» EXERCISE DETAILS:
Could you please repeat the entries below word for word, with the images left out?

(Revision comparison data)
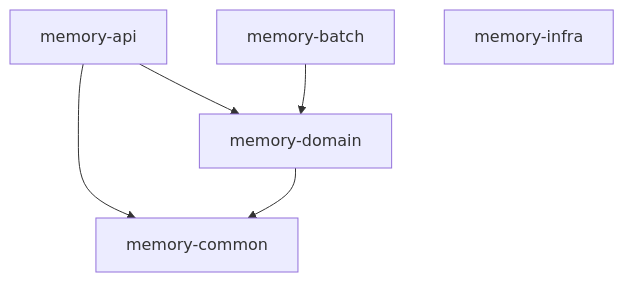
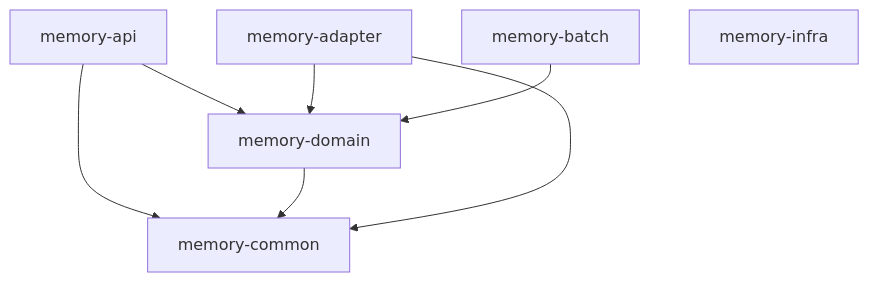
One commit to YuSunjo/memory changed the diagram in README.md. Above: the diagram before and after it, drawn with Mermaid. The commit also changed other lines of this file, not shown here.

Commit message:
docs(README): refine module architecture and add memory-adapter details

````diff
--- a/README.md
+++ b/README.md
@@ -249,8 +278,10 @@
 ```mermaid
 graph TD
     A[memory-api] --> B[memory-common]
     A --> C[memory-domain]
     C --> B
-    D[memory-batch] --> C
-    E[memory-infra] 
+    D[memory-adapter] --> C
+    D --> B
+    E[memory-batch] --> C
+    F[memory-infra]
 ```
````
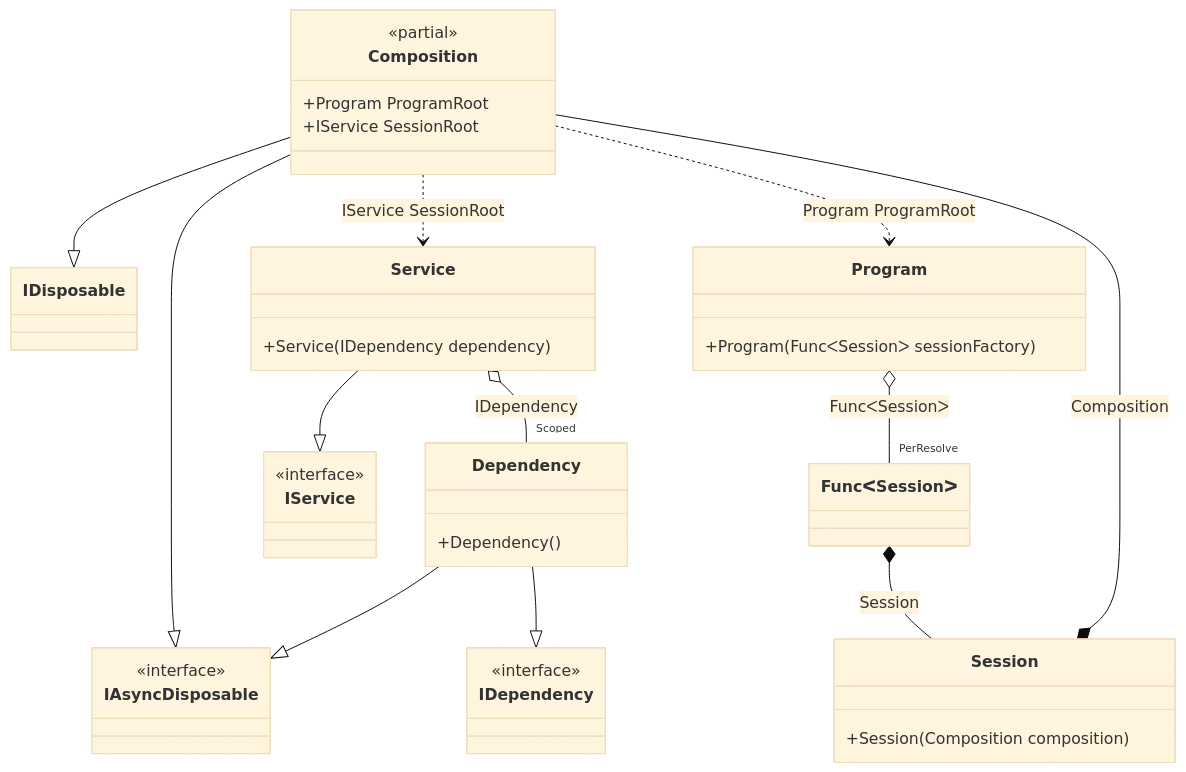
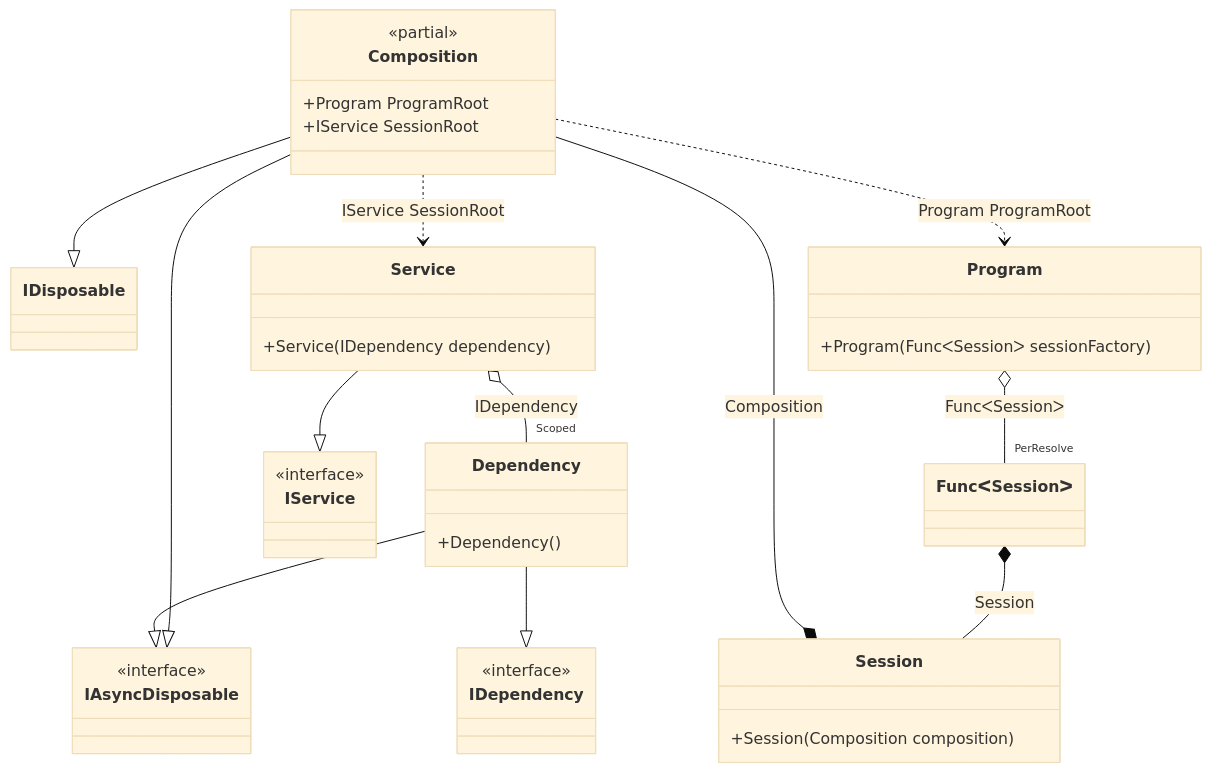
One commit to DevTeam/Pure.DI changed the diagram in readme/async-disposable-scope.md. Above: the diagram before and after it, drawn with Mermaid (base theme). The commit also changed other lines of this file and 90 other files, not shown here.

````diff
--- a/readme/async-disposable-scope.md
+++ b/readme/async-disposable-scope.md
@@ -234,42 +234,42 @@
 ```mermaid
 classDiagram
 	class Composition {
 		<<partial>>
 		+Program ProgramRoot
 		+IService SessionRoot
 	}
 	Composition --|> IDisposable
 	Composition --|> IAsyncDisposable
 	class Session {
 		+Session(Composition composition)
 	}
 	class Program {
 		+Program(FuncᐸSessionᐳ sessionFactory)
 	}
 	Dependency --|> IDependency
 	Dependency --|> IAsyncDisposable
 	class Dependency {
 		+Dependency()
 	}
 	Service --|> IService
 	class Service {
 		+Service(IDependency dependency)
 	}
 	class Composition
 	class FuncᐸSessionᐳ
 	class IDependency {
 		<<interface>>
 	}
 	class IAsyncDisposable {
 		<<interface>>
 	}
 	class IService {
 		<<interface>>
 	}
 	Session *--  Composition : Composition
 	Program o-- "PerResolve" FuncᐸSessionᐳ : FuncᐸSessionᐳ
+	Composition ..> Program : Program ProgramRoot
+	Composition ..> Service : IService SessionRoot
 	Service o-- "Scoped" Dependency : IDependency
-	Composition ..> Service : IService SessionRoot
-	Composition ..> Program : Program ProgramRoot
 	FuncᐸSessionᐳ *--  Session : Session
 ```
````
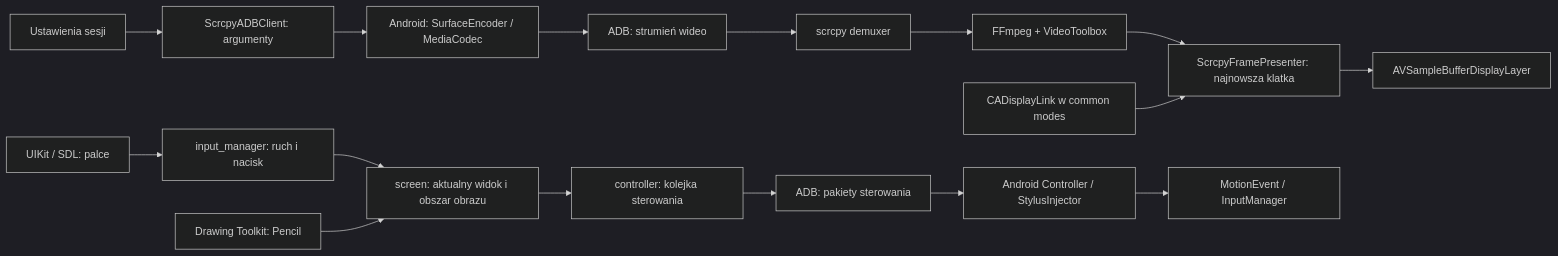
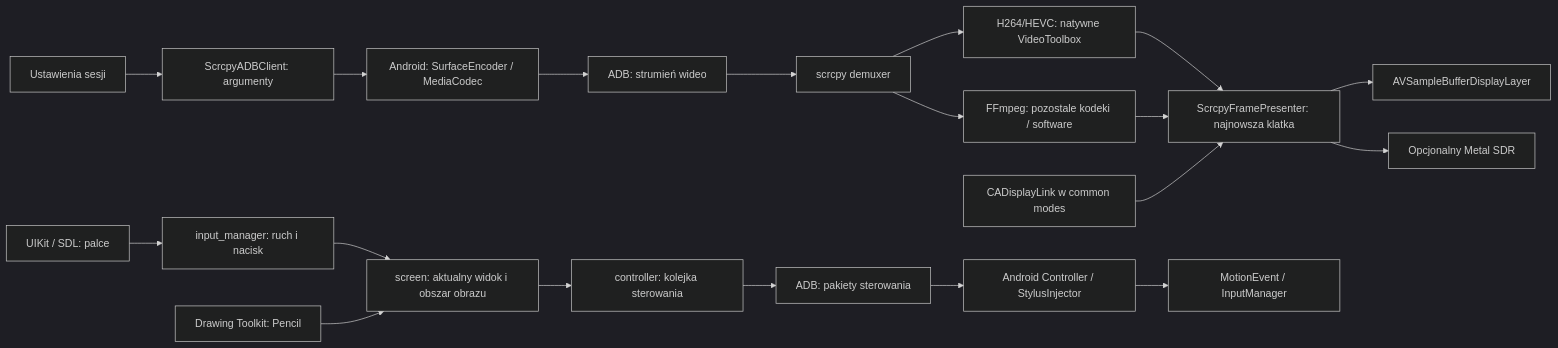
Before and after one commit to WillSmith4/screen: the diagram in docs/streaming-latency-audit.md, drawn with Mermaid (dark theme). The commit also changed other lines of this file and 4 other files, not shown here.

````diff
--- a/docs/streaming-latency-audit.md
+++ b/docs/streaming-latency-audit.md
@@ -15,18 +15,21 @@
 ```mermaid
 flowchart LR
   Settings[Ustawienia sesji] --> Args[ScrcpyADBClient: argumenty]
   Args --> Android[Android: SurfaceEncoder / MediaCodec]
   Android --> ADB[ADB: strumień wideo]
   ADB --> Demux[scrcpy demuxer]
-  Demux --> FFmpeg[FFmpeg + VideoToolbox]
-  FFmpeg --> Presenter[ScrcpyFramePresenter: najnowsza klatka]
+  Demux --> Native[H264/HEVC: natywne VideoToolbox]
+  Demux --> FFmpeg[FFmpeg: pozostale kodeki / software]
+  Native --> Presenter[ScrcpyFramePresenter: najnowsza klatka]
+  FFmpeg --> Presenter
   Clock[CADisplayLink w common modes] --> Presenter
   Presenter --> Layer[AVSampleBufferDisplayLayer]
+  Presenter --> Metal[Opcjonalny Metal SDR]
   UIKit[UIKit / SDL: palce] --> Input[input_manager: ruch i nacisk]
   Input --> Geometry[screen: aktualny widok i obszar obrazu]
   Pencil[Drawing Toolkit: Pencil] --> Geometry
   Geometry --> Queue[controller: kolejka sterowania]
   Queue --> Control[ADB: pakiety sterowania]
   Control --> Injector[Android Controller / StylusInjector]
   Injector --> Motion[MotionEvent / InputManager]
 ```
````
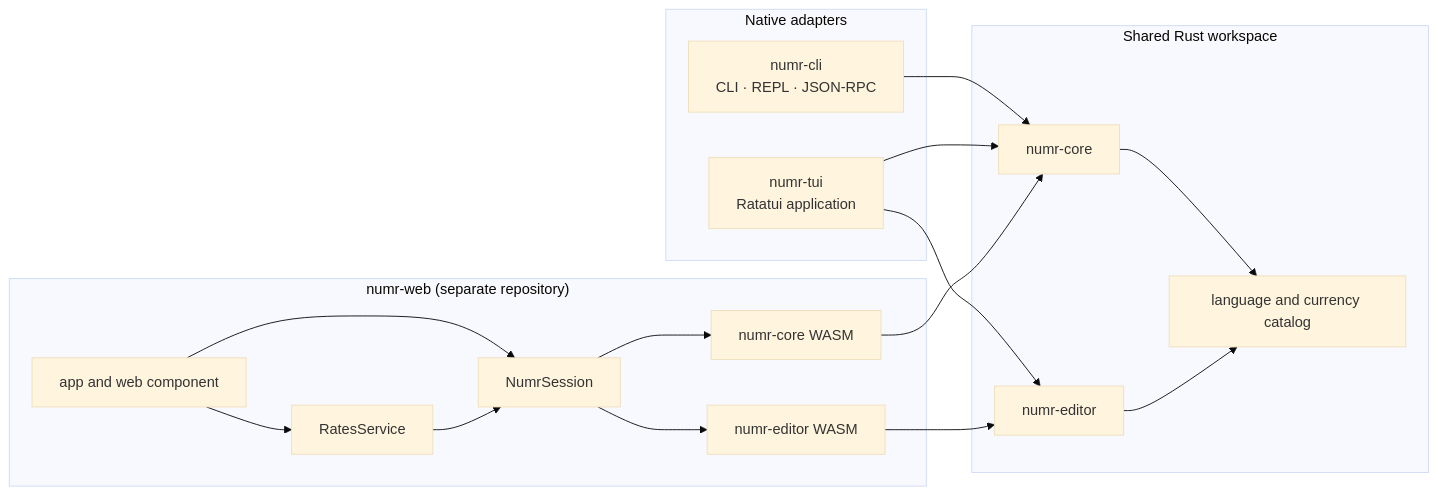
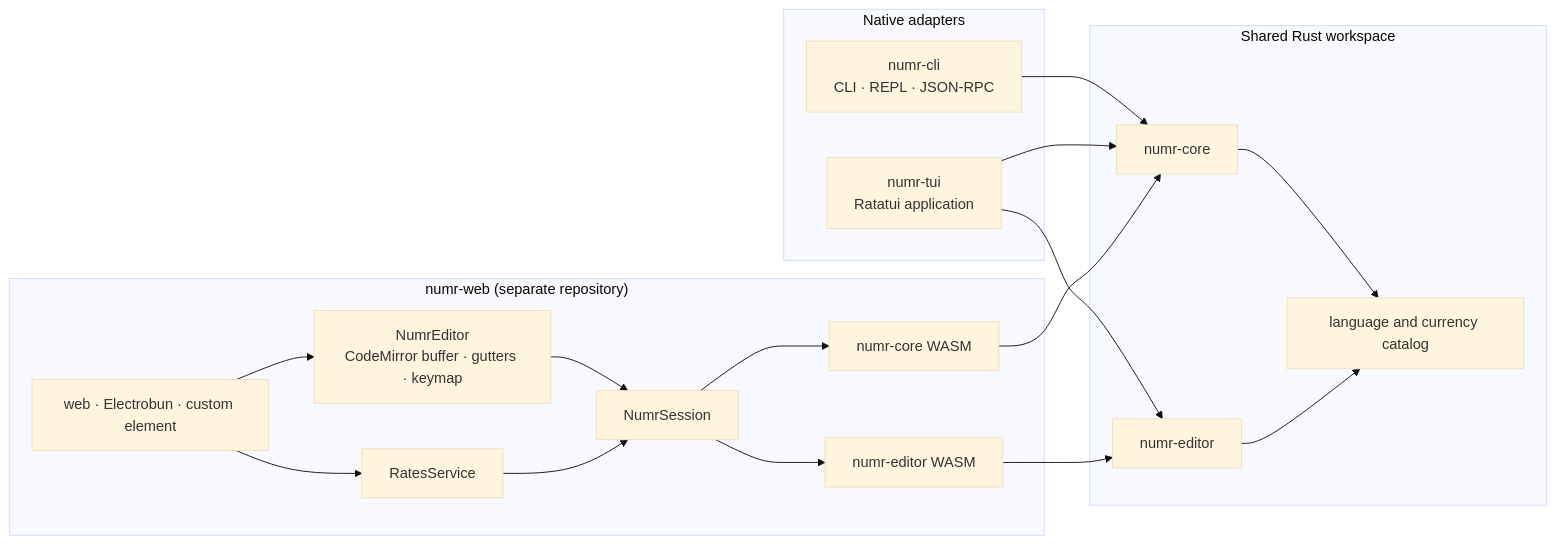
The first of 2 diagrams in docs/architecture.md (nasedkinpv/numr), drawn with Mermaid (base theme) before and after one commit. The commit also changed other lines of this file and 3 other files, not shown here.

````diff
--- a/docs/architecture.md
+++ b/docs/architecture.md
@@ -7,34 +7,36 @@
 ```mermaid
 flowchart LR
     subgraph Native["Native adapters"]
         CLI["numr-cli<br/>CLI · REPL · JSON-RPC"]
         TUI["numr-tui<br/>Ratatui application"]
     end
 
     subgraph Browser["numr-web (separate repository)"]
-        Views["app and web component"]
+        Views["web · Electrobun · custom element"]
+        BrowserEditor["NumrEditor<br/>CodeMirror buffer · gutters · keymap"]
         Session["NumrSession"]
         Rates["RatesService"]
         CoreWasm["numr-core WASM"]
         EditorWasm["numr-editor WASM"]
-        Views --> Session
+        Views --> BrowserEditor
+        BrowserEditor --> Session
         Views --> Rates
         Session --> CoreWasm
         Session --> EditorWasm
         Rates --> Session
     end
 
     subgraph Rust["Shared Rust workspace"]
         Core["numr-core"]
         Editor["numr-editor"]
         Catalog["language and currency catalog"]
         Core --> Catalog
         Editor --> Catalog
     end
 
     CLI --> Core
     TUI --> Core
     TUI --> Editor
     CoreWasm --> Core
     EditorWasm --> Editor
 ```
````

» SOLUTION TO THIS TASK:
One commit to YuSunjo/memory changed the diagram in README.md. Above: the diagram before and after it, drawn with Mermaid. The commit also changed other lines of this file, not shown here.

Commit message:
docs(README): refine module architecture and add memory-adapter details

````diff
--- a/README.md
+++ b/README.md
@@ -249,8 +278,10 @@
 ```mermaid
 graph TD
     A[memory-api] --> B[memory-common]
     A --> C[memory-domain]
     C --> B
-    D[memory-batch] --> C
-    E[memory-infra] 
+    D[memory-adapter] --> C
+    D --> B
+    E[memory-batch] --> C
+    F[memory-infra]
 ```
````
One commit to DevTeam/Pure.DI changed the diagram in readme/async-disposable-scope.md. Above: the diagram before and after it, drawn with Mermaid (base theme). The commit also changed other lines of this file and 90 other files, not shown here.

````diff
--- a/readme/async-disposable-scope.md
+++ b/readme/async-disposable-scope.md
@@ -234,42 +234,42 @@
 ```mermaid
 classDiagram
 	class Composition {
 		<<partial>>
 		+Program ProgramRoot
 		+IService SessionRoot
 	}
 	Composition --|> IDisposable
 	Composition --|> IAsyncDisposable
 	class Session {
 		+Session(Composition composition)
 	}
 	class Program {
 		+Program(FuncᐸSessionᐳ sessionFactory)
 	}
 	Dependency --|> IDependency
 	Dependency --|> IAsyncDisposable
 	class Dependency {
 		+Dependency()
 	}
 	Service --|> IService
 	class Service {
 		+Service(IDependency dependency)
 	}
 	class Composition
 	class FuncᐸSessionᐳ
 	class IDependency {
 		<<interface>>
 	}
 	class IAsyncDisposable {
 		<<interface>>
 	}
 	class IService {
 		<<interface>>
 	}
 	Session *--  Composition : Composition
 	Program o-- "PerResolve" FuncᐸSessionᐳ : FuncᐸSessionᐳ
+	Composition ..> Program : Program ProgramRoot
+	Composition ..> Service : IService SessionRoot
 	Service o-- "Scoped" Dependency : IDependency
-	Composition ..> Service : IService SessionRoot
-	Composition ..> Program : Program ProgramRoot
 	FuncᐸSessionᐳ *--  Session : Session
 ```
````
Before and after one commit to WillSmith4/screen: the diagram in docs/streaming-latency-audit.md, drawn with Mermaid (dark theme). The commit also changed other lines of this file and 4 other files, not shown here.

````diff
--- a/docs/streaming-latency-audit.md
+++ b/docs/streaming-latency-audit.md
@@ -15,18 +15,21 @@
 ```mermaid
 flowchart LR
   Settings[Ustawienia sesji] --> Args[ScrcpyADBClient: argumenty]
   Args --> Android[Android: SurfaceEncoder / MediaCodec]
   Android --> ADB[ADB: strumień wideo]
   ADB --> Demux[scrcpy demuxer]
-  Demux --> FFmpeg[FFmpeg + VideoToolbox]
-  FFmpeg --> Presenter[ScrcpyFramePresenter: najnowsza klatka]
+  Demux --> Native[H264/HEVC: natywne VideoToolbox]
+  Demux --> FFmpeg[FFmpeg: pozostale kodeki / software]
+  Native --> Presenter[ScrcpyFramePresenter: najnowsza klatka]
+  FFmpeg --> Presenter
   Clock[CADisplayLink w common modes] --> Presenter
   Presenter --> Layer[AVSampleBufferDisplayLayer]
+  Presenter --> Metal[Opcjonalny Metal SDR]
   UIKit[UIKit / SDL: palce] --> Input[input_manager: ruch i nacisk]
   Input --> Geometry[screen: aktualny widok i obszar obrazu]
   Pencil[Drawing Toolkit: Pencil] --> Geometry
   Geometry --> Queue[controller: kolejka sterowania]
   Queue --> Control[ADB: pakiety sterowania]
   Control --> Injector[Android Controller / StylusInjector]
   Injector --> Motion[MotionEvent / InputManager]
 ```
````
The first of 2 diagrams in docs/architecture.md (nasedkinpv/numr), drawn with Mermaid (base theme) before and after one commit. The commit also changed other lines of this file and 3 other files, not shown here.

````diff
--- a/docs/architecture.md
+++ b/docs/architecture.md
@@ -7,34 +7,36 @@
 ```mermaid
 flowchart LR
     subgraph Native["Native adapters"]
         CLI["numr-cli<br/>CLI · REPL · JSON-RPC"]
         TUI["numr-tui<br/>Ratatui application"]
     end
 
     subgraph Browser["numr-web (separate repository)"]
-        Views["app and web component"]
+        Views["web · Electrobun · custom element"]
+        BrowserEditor["NumrEditor<br/>CodeMirror buffer · gutters · keymap"]
         Session["NumrSession"]
         Rates["RatesService"]
         CoreWasm["numr-core WASM"]
         EditorWasm["numr-editor WASM"]
-        Views --> Session
+        Views --> BrowserEditor
+        BrowserEditor --> Session
         Views --> Rates
         Session --> CoreWasm
         Session --> EditorWasm
         Rates --> Session
     end
 
     subgraph Rust["Shared Rust workspace"]
         Core["numr-core"]
         Editor["numr-editor"]
         Catalog["language and currency catalog"]
         Core --> Catalog
         Editor --> Catalog
     end
 
     CLI --> Core
     TUI --> Core
     TUI --> Editor
     CoreWasm --> Core
     EditorWasm --> Editor
 ```
````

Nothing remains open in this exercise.